You can also navigate your way around Windows OS using Narrator. So there are a few settings here for that too.
These are all accessibility options for people with visual impairments to make their experience with Windows 11 more convenient.
Here, you can convert the stereo audio of your computer into mono – which combines the left and the right audio channels into one.
This feature is especially useful for people who can only hear from one side.
Furthermore, you can also choose to flash your screen, your current window, or the title bar of the current window when an audio notification appears, so you never miss one again.
Windows 11 has the capability to generate live captions automatically, adding text to the audio from your screen. With the Captions accessibility setting, you can customize how these captions appear on the screen.
You can choose from pre-configured setups, or edit them and make a new template customized to your preferences.
Select the caption style from the drop-down menu.
Now click Edit to make customizations.
Now you can make changes to the opacity, size, font, and the effects on the captions, along with the colors of the text, background, and the window they appear on

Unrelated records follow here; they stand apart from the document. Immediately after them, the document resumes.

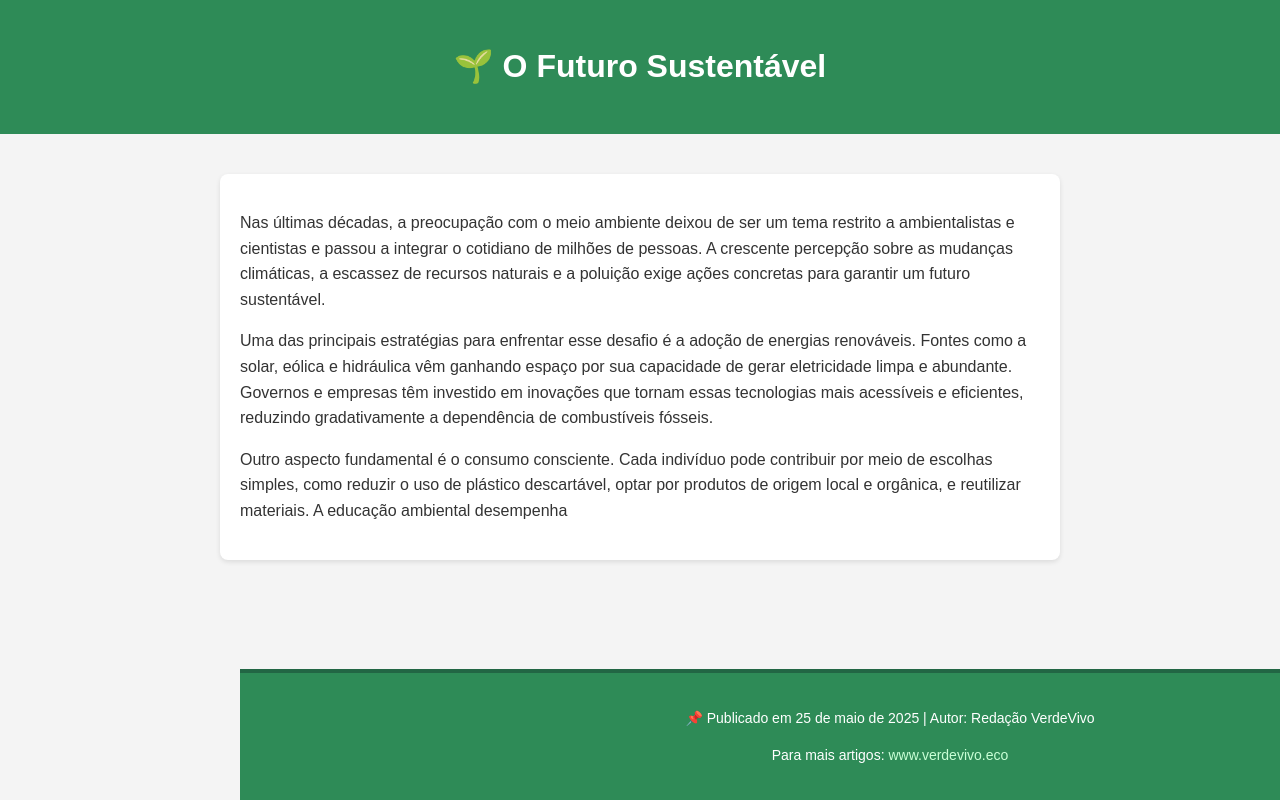
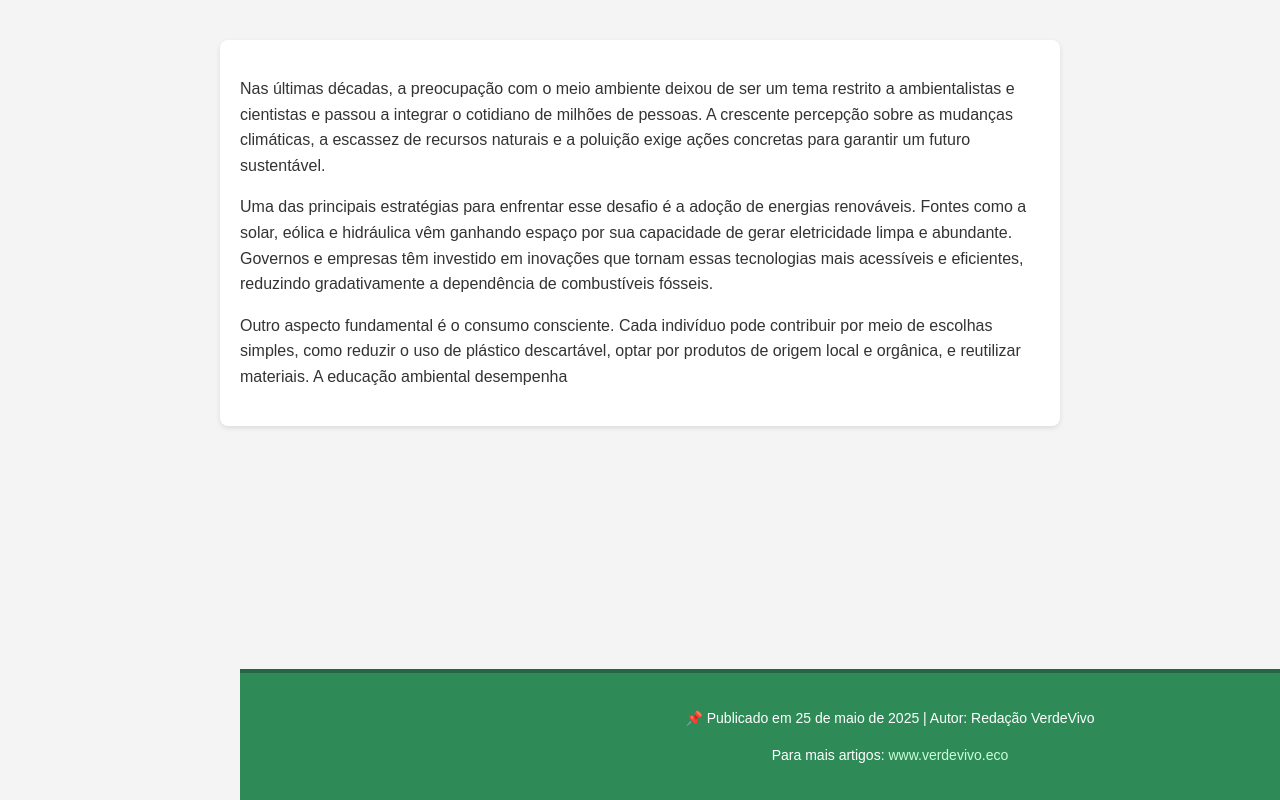
Before and after one commit to Dherickpinheiro123/dherickpinheiro123.github.io, a plain HTML site: page index.html in a window 1280 px wide. Drawn offline with Linux system fonts and the light colour scheme.

Commit message:
Update index.html

```diff
--- a/index.html
+++ b/index.html
@@ -7,10 +7,6 @@
 
 </head>
 <body>
-
-  <header>
-    <h1>🌱 O Futuro Sustentável</h1>
-  </header>
 
   <article>
     <p>Nas últimas décadas, a preocupação com o meio ambiente deixou de ser um tema restrito a ambientalistas e cientistas e passou a integrar o cotidiano de milhões de pessoas. A crescente percepção sobre as mudanças climáticas, a escassez de recursos naturais e a poluição exige ações concretas para garantir um futuro sustentável.</p>
```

When all customizations are made, simply close the app as the settings are automatically saved and do not need to be applied.

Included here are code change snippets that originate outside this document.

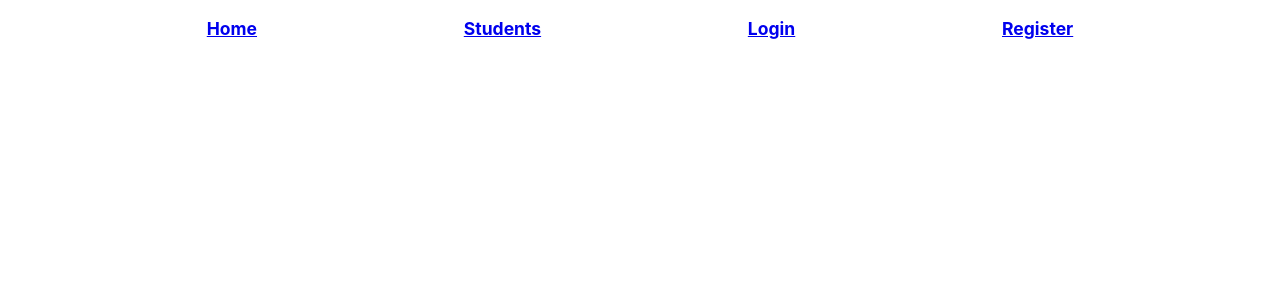
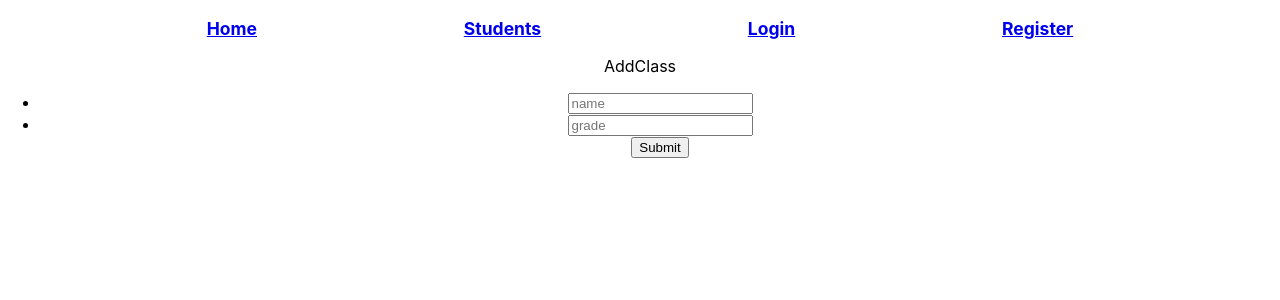
Before and after one commit to wolfy1313/BannerFrontEnd, a React (Create React App) app in the folder banner-front-end/: page /class in a window 1280 px wide. Shown: the top 300 px of the page. Built offline with nearby package versions, Linux system fonts and the light colour scheme.

Commit message:
add AddClass.jsx and updated studentDetails

```diff
--- a/banner-front-end/src/App.js
+++ b/banner-front-end/src/App.js
@@ -9,6 +9,7 @@ import Login from './components/Login'
 import Class from './components/Class'
 import Students from './components/Students'
 import StudentDetails from './components/StudentDetails'
+import AddClass from './components/AddClass'
 
 function App() {
   const [authenticated, toggleAuthenticated] = useState(false)
@@ -55,6 +56,7 @@ function App() {
             }
           />
           <Route path="/class/:id" element={<Class />} />
+          <Route path="/class" element={<AddClass />} />
           <Route path="/register" element={<Register />} />
           <Route path="/home" element={<Home />} />
           <Route path="/students" element={<Students />} />
--- /dev/null
+++ b/banner-front-end/src/components/AddClass.jsx
@@ -0,0 +1,39 @@
+import React from 'react'
+import { useState } from 'react';
+import axios from 'axios';
+import { useNavigate } from 'react-router-dom';
+
+const AddClass = () => {
+  const navigate = useNavigate()
+  const initialState = { name: '', grade: ''};
+  const [newClass, setNewClass] = useState(initialState)
+
+  const handleChange = (e) => {
+    setNewClass({ ...newClass, [e.target.name]: e.target.value})
+  }
+
+  const handleSubmit = async (e) => {
+    e.preventDefault()
+    const response = await axios.post('/api/class', newClass)
+    setNewClass(initialState)
+    navigate('/')
+  }
+
+
+
+  return (
+    <div>AddClass
+      <div className='add-class-form'>
+          <form onSubmit={handleSubmit} key={newClass.id}>
+            <ul>
+              <li><input type="text" value={newClass.name} onChange={handleChange} id={'name'} placeholder={'name'}/></li>
+              <li><input type="text" value={newClass.grade} onChange={handleChange} id={'grade'} placeholder={'grade'}/></li>
+              <button>Submit</button>
+            </ul>
+          </form>
+        </div>
+    </div>
+  )
+}
+
+export default AddClass
--- a/banner-front-end/src/components/Class.jsx
+++ b/banner-front-end/src/components/Class.jsx
@@ -1,12 +1,13 @@
 import React from 'react'
 import axios from 'axios'
-import { useParams } from 'react-router-dom'
+import { Navigate, useParams } from 'react-router-dom'
 import { useState, useEffect } from 'react'
 
 const Class = () => {
   let {id} = useParams()
 
-const [selectedCourse, setSelectedCourse]= useState("")
+  const [selectedCourse, setSelectedCourse]= useState("")
+
 
 useEffect(()=>{
   const apiCall = async () =>{
@@ -16,12 +17,18 @@ useEffect(()=>{
   apiCall()
 },[])
 
+
+
+
   return (
     <div>
+      <div className='courses'>
     <h1>Students in this CLASS</h1>
     <section>
       {selectedCourse.name}
     </section>
+      </div>
+
     </div>
   )
 }
--- a/banner-front-end/src/components/StudentDetails.jsx
+++ b/banner-front-end/src/components/StudentDetails.jsx
@@ -6,6 +6,7 @@ import { useEffect, useState } from 'react'
 const StudentDetails = () => {
   const {id} = useParams()
   const [studentCourses, setStudentCourses] = useState([])
+  const [student, setStudent] = useState("")
   let navigate = useNavigate()
 
 
@@ -13,17 +14,19 @@ const StudentDetails = () => {
     const response = await axios.get(`http://localhost:3001/api/studentclass/${id}`)
     console.log(response)
     setStudentCourses(response.data.students)
+    setStudent(response.data.name)
   }
   useEffect(()=>{
     getStudentCourses()
   },[])
 
   return (
-    <div>Student
+    <div>{student}
     {studentCourses?.map((studentCourse) => (
 
       <div>
-      {studentCourse.name}
+      <h4>{studentCourse.name} </h4>
+      <h4> {studentCourse.StudentClass.grade}</h4>
       </div>
     )) }
     </div>
```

With the speech accessibility feature in Windows 11, you can control your computer with just your words. Not only that, but you can also dictate the words to it, and it will convert them to text.
The Speech settings page offers Voice Typing, which you can enable or disable using the Windows Key + H shortcut keys, and convert your speech into text. Furthermore, you can also turn on or off “Windows Speech Recognition” using the Windows Key + Ctrl + S shortcut keys, allowing you to perform actions on your PC using speech.
Here, you can manage your physical keyboard as well as the on-screen keyboard settings. You can configure your keyboard to register the shortcut keys (which need to be pressed simultaneously) as sticky keys, meaning they can be pressed one after the other.
Furthermore, you can also manage keystroke sensitivity if you tend to accidentally hit a few keys, and don’t want Windows to register them. A few other configurations can also e made, as you can see from the image below.
If you are having difficulty using your mouse, you can use the numeric keypad on your keyboard to control your mouse pointer instead. Enable the “Mouse keys” option from the Mouse accessibility settings to use the keypad to control the mouse cursor.
From here, you can also control how fast or slow the pointer moves, when to use the keypad as a mouse, and when to use it as a regular keypad, etc.
Eye Control allows you to operate the on-screen keyboard, mouse, and text-to-speech using just your eyes. The gestures and eye-tracking lets you control these components. However, a compatible eye-tracking device is required to unlock this feature on a Windows PC. At the time of writing this post, the following eye-tracking devices are supported with Windows 11:
- Tobii Eye Tracker 4C
- Tobii EyeX
- Tobii Dynavox PCEye Plus
- Tobii Dynavox EyeMobile Mini
- Tobii Dynavox EyeMobile Plus
- Tobii Dynavox PCEye Mini
- Tobii Dynavox PCEye Explore
- Tobii Dynavox I-Series+
- Selected laptops and monitors that include eye-tracking integrations
Once your device is connected to the correct driver installed, you should be able to unlock the settings on this page.
Those reading this article may or may not need to use these accessibility features, but we do suggest that spread the word to people who can benefit from it.
Using these Windows accessibility features, a differently-abled end-user can increase their productivity to 100 percent if they were previously having trouble reading the text on their screen, avoiding using the computer due to the vibrant colors, or simply because they could not use the keyboard.
Microsoft did not leave out the people that experience difficulties while using a Windows computer. Thanks to the features discussed above in this post, more individuals can now enjoy the Windows operating system and perform their tasks, just like any regular user.